Task instructions >> Scan the data below and pick out the lines containing the word "numpy".

Records to process >>
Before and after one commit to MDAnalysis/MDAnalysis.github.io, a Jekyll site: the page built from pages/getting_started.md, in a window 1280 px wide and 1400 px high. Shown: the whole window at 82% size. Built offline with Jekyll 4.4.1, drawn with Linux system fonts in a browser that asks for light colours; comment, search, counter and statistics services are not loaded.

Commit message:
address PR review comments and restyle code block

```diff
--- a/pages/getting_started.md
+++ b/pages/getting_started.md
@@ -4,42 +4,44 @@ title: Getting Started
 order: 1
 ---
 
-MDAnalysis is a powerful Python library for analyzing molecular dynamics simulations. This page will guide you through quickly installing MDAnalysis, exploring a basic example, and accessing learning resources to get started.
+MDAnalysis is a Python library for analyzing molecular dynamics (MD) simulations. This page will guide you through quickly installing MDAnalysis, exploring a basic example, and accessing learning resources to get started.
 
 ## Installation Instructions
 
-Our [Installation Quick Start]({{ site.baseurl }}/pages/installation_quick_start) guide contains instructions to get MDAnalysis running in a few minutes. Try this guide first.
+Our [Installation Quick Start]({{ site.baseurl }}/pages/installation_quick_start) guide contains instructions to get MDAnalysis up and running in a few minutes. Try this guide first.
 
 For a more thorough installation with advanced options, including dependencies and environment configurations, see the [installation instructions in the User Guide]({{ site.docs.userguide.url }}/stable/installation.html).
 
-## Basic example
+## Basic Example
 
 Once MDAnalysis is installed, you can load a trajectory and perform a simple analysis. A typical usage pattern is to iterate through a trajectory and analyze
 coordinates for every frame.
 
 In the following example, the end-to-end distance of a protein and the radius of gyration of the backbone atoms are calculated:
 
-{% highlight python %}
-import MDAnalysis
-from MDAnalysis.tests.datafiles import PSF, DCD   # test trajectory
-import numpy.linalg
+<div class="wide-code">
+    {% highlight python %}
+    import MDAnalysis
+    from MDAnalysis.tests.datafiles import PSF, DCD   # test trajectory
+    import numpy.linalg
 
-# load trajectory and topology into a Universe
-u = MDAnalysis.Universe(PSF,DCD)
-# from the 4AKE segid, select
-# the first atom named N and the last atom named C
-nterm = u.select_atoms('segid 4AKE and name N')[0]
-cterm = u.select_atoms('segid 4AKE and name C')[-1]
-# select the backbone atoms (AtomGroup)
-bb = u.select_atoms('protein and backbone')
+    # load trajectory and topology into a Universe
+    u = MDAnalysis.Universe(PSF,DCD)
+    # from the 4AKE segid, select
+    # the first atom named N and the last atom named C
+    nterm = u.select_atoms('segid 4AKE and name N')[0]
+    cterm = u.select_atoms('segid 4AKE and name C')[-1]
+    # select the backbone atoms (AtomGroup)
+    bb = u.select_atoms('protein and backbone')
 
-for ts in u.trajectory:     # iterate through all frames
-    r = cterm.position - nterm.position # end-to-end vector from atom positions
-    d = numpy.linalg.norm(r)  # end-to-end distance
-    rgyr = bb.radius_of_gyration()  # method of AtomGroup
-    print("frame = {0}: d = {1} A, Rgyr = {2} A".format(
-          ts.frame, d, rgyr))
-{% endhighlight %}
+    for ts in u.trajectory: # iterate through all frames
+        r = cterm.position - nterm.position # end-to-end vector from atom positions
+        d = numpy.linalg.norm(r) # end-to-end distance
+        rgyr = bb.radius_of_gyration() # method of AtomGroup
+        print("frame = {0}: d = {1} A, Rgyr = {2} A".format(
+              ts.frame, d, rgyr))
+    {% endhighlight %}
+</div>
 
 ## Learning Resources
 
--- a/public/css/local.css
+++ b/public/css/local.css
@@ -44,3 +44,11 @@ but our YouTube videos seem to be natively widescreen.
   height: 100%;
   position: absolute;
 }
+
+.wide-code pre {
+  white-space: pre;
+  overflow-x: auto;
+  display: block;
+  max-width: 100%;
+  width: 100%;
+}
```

The completed task >>
-import numpy.linalg
+    import numpy.linalg
-    d = numpy.linalg.norm(r)  # end-to-end distance
+        d = numpy.linalg.norm(r) # end-to-end distance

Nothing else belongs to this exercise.